Speaking of identifications, one find that first came to light last year has turned out to be something special. Last year you may have seen (and may even have acquired) specimens of “chrysocolla over malachite pseudomorphs after azurite” from the Luputo Mine, Lubumbashi, Democratic Republic of the Congo. Thanks to analysis conducted by Dr. Hexiong Yang at the University of Arizona, we now know they are in fact not chrysocolla, but ajoite. This is a remarkable development – ajoite has not been known in display specimens, so this is a first! (Ajoite is best known from the ajoite-included quartz crystals from Musina, South Africa).  I was very happy to be able to acquire a few of these specimens in Tucson!

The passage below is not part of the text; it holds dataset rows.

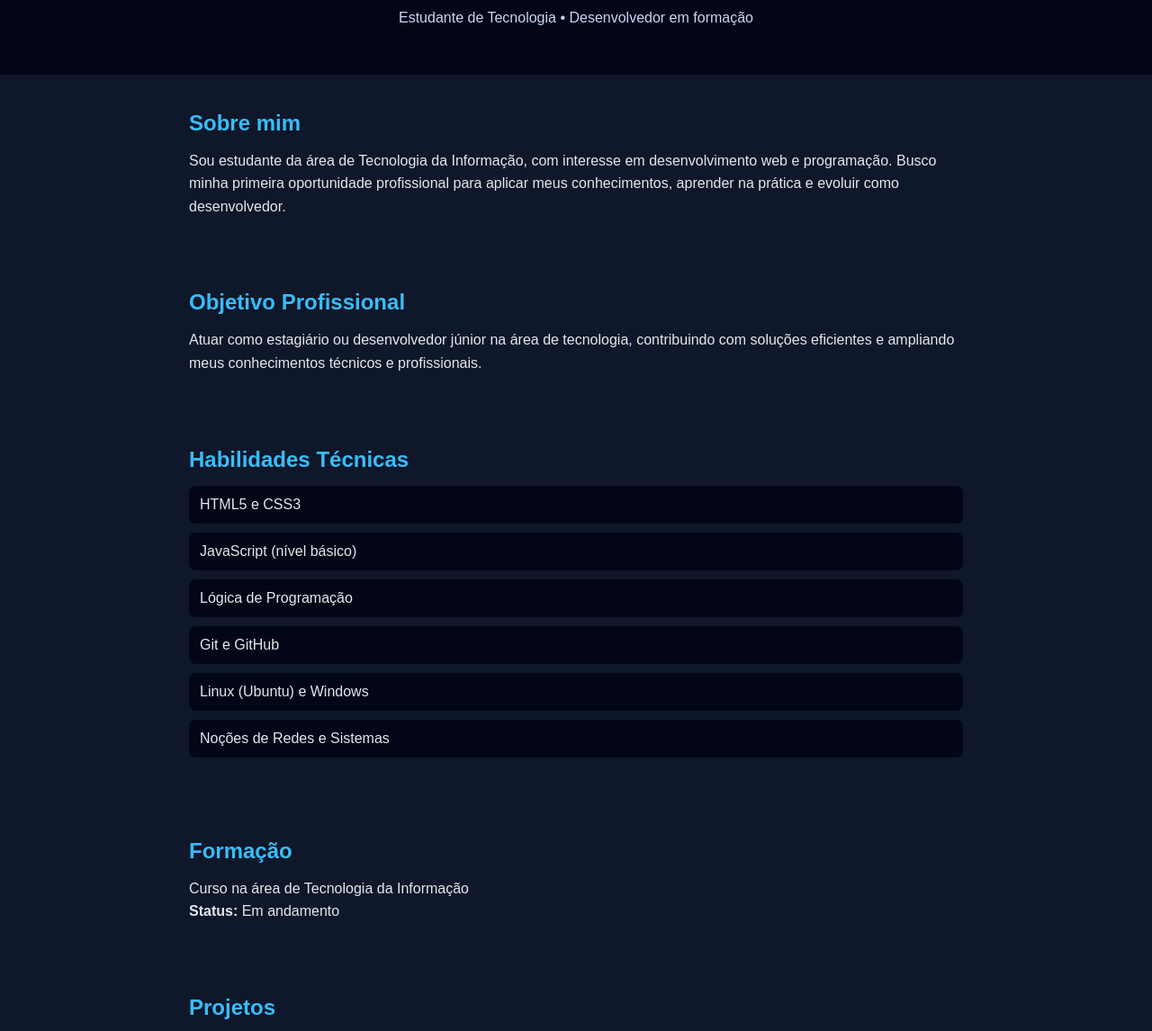
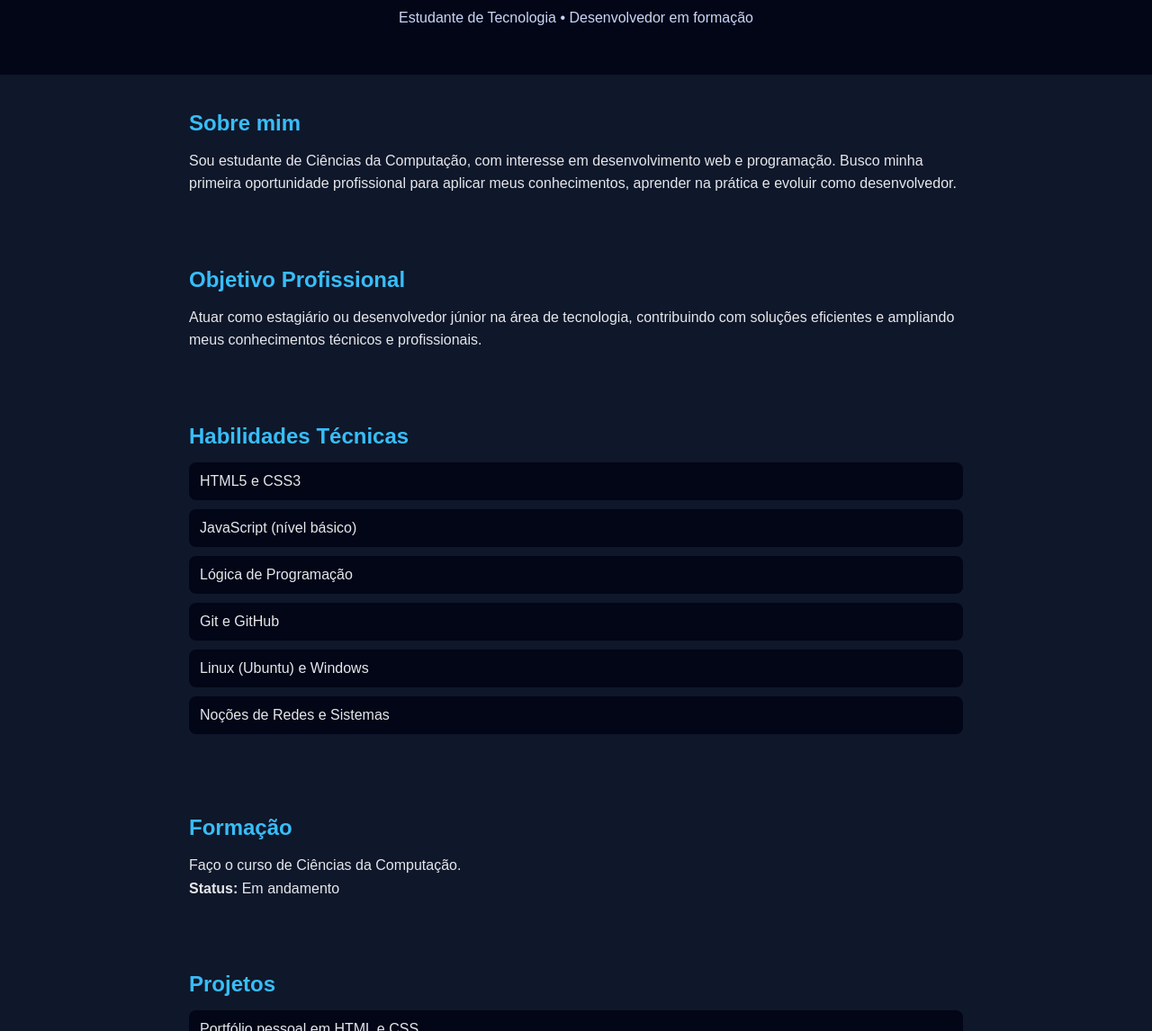
Before and after one commit to LuucasGregory/portifolio, a plain HTML site: page index.html in a window 1280 px wide. Shown: the part 98-1244 px from the top of the page at 90% size. Drawn offline with Linux system fonts and the light colour scheme.

Commit message:
Ciencias da computação

```diff
--- a/index.html
+++ b/index.html
@@ -15,7 +15,7 @@
 <section>
   <h2>Sobre mim</h2>
   <p>
-    Sou estudante da área de Tecnologia da Informação, com interesse em
+    Sou estudante de Ciências da Computação, com interesse em
     desenvolvimento web e programação. Busco minha primeira oportunidade
     profissional para aplicar meus conhecimentos, aprender na prática
     e evoluir como desenvolvedor.
@@ -46,7 +46,7 @@
 <section>
   <h2>Formação</h2>
   <p>
-    Curso na área de Tecnologia da Informação<br>
+    Faço o curso de Ciências da Computação.<br>
     <strong>Status:</strong> Em andamento
   </p>
 </section>
```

Ajoite2Ajoite over Malachite pseudomorph after Azurite
Luputo Mine, Lubumbashi, Democratic Republic of the Congo
Field of view 3.5 cm


Ajoite over Malachite pseudomorph after Azurite
Luputo Mine, Lubumbashi, Democratic Republic of the Congo
Field of view 2.5 cm

Tucson Beyond the Minerals

I’ll spare you the stories of all of the great get-togethers with mineral friends, but I’d like to share a couple.

Canadian collector and dealer Ray Hill hosts fun dinners at his rented place in Tucson each year. Not only is he a great cook, but he also assembles such good groups together that it is always both interesting and a good time. The group included Ray Hill, David Joyce, John Montgomery, Marie and Terry Huizing, David Wilber and Larry Venezia. I wish I had a photo from this evening’s highlight, but it was too dark out to capture the mood without a proper camera setup. Ray had brought a portable propane campfire from Canada. (Never seen one before…) After dinner we moved outdoors… and what is a campfire without a song or two?  Many of you know that David Joyce has written, and plays and sings, great mineral songs (link at the end of this post) – so Dave brought out his guitar and we had good fun singing mineral songs around our Tucson campfire under the stars.

The other one I’d like to share is a photo from a dinner we look forward to every year, with Si and Ann Frazier, and Frank and Wendy Melanson. Always a fun evening, with good food, stories, laughs, and some mineral show-and tell, so it’s hardly a time that prompts serious reflection (!). However when I was looking at this photo afterward, I was struck by the knowledge and experience in this room. You are looking not only at five of the most knowledgeable mineral people out there, but the five people in this photograph have been responsible, directly and indirectly, for the preservation and placement of uncounted tens of thousands of the world’s fine mineral specimens into museums and private collections.


From left to right, Si and Ann Frazier, Wendy Melanson, David K. Joyce and Frank Melanson

Although we all wish Tucson would never end, somehow it ends too soon every year…

Last Light

Last sunlight, as Tucson shadows fall

Happy to be back home, to the forest shadows…


… and where the snow crunches underfoot with each step in the winter woods.

Final Snowshadow


(1) For the lautite specimens at, click here.

(2) For the mineral songs click here (“The Mineral Dealer” is an awesome song for Tucson season.)